Task prompt
Look for "xlsx" in each line of the entries, and return the matching lines.

Records for this exercise

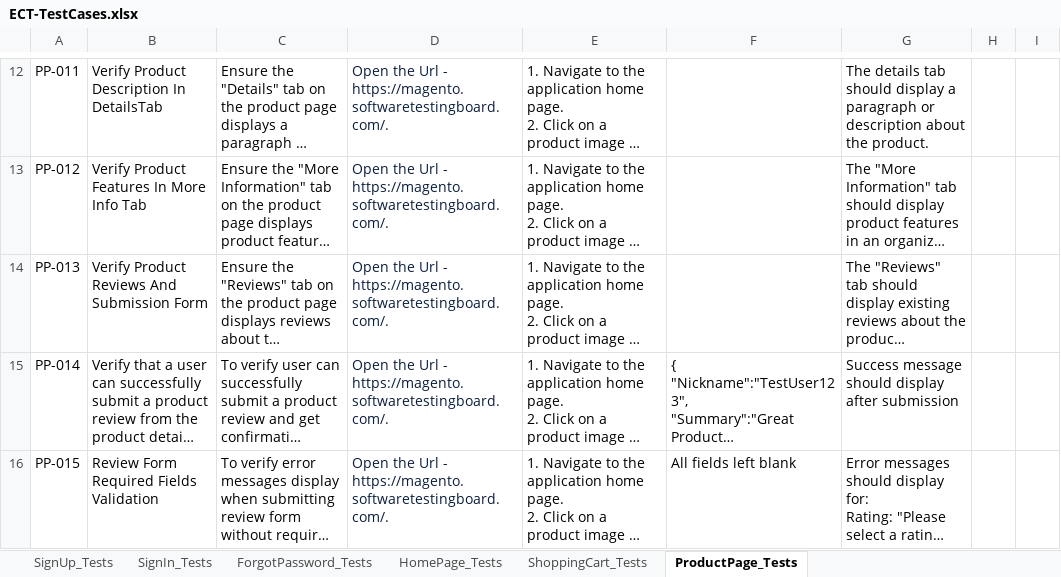
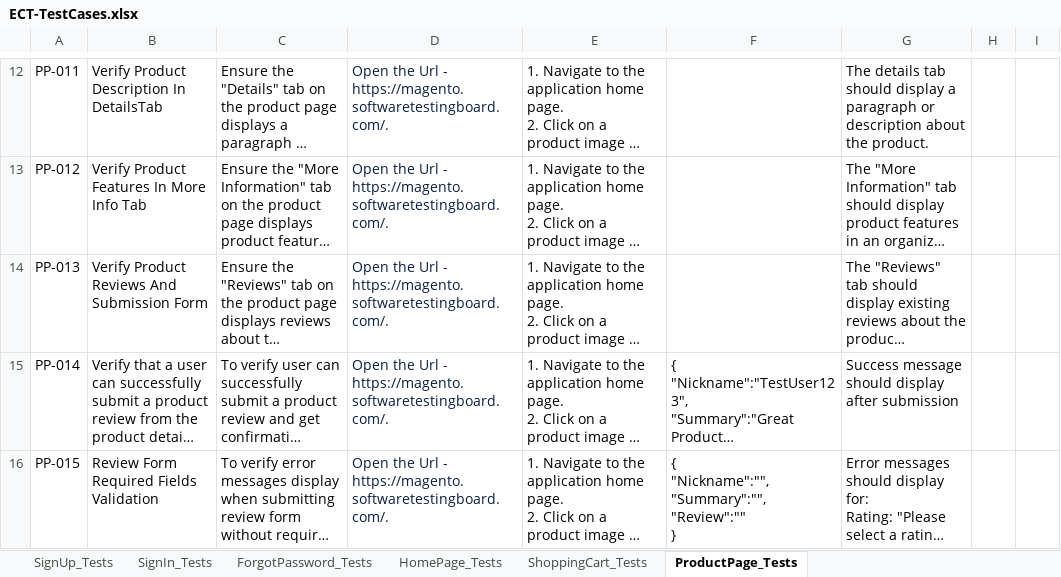
Before and after one commit to YadvirJaswal/Practice-Basics-of-Playwright, an Excel workbook: Test Data/ECT-TestCases.xlsx, sheet ProductPage_Tests, drawn as a sheet; only a part is shown, gaps mark what is left out; long unchanged cells end in …; values as stored, in another font and other column widths than the file's, no borders; ↵ is a line break in a cell; the diff names each change by its address in the sheet, - before the commit and + after, or states it on an @@ line.

Commit message:
Update ECT-TestCases.xlsx

```diff
--- a/Test Data/ECT-TestCases.xlsx (sheet ProductPage_Tests)
+++ b/Test Data/ECT-TestCases.xlsx (sheet ProductPage_Tests)
-F16: All fields left blank
+F16: { ↵ "Nickname":"", ↵ "Summary":"", ↵ "Review":"" ↵ }
```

Result
Before and after one commit to YadvirJaswal/Practice-Basics-of-Playwright, an Excel workbook: Test Data/ECT-TestCases.xlsx, sheet ProductPage_Tests, drawn as a sheet; only a part is shown, gaps mark what is left out; long unchanged cells end in …; values as stored, in another font and other column widths than the file's, no borders; ↵ is a line break in a cell; the diff names each change by its address in the sheet, - before the commit and + after, or states it on an @@ line.
Update ECT-TestCases.xlsx
--- a/Test Data/ECT-TestCases.xlsx (sheet ProductPage_Tests)
+++ b/Test Data/ECT-TestCases.xlsx (sheet ProductPage_Tests)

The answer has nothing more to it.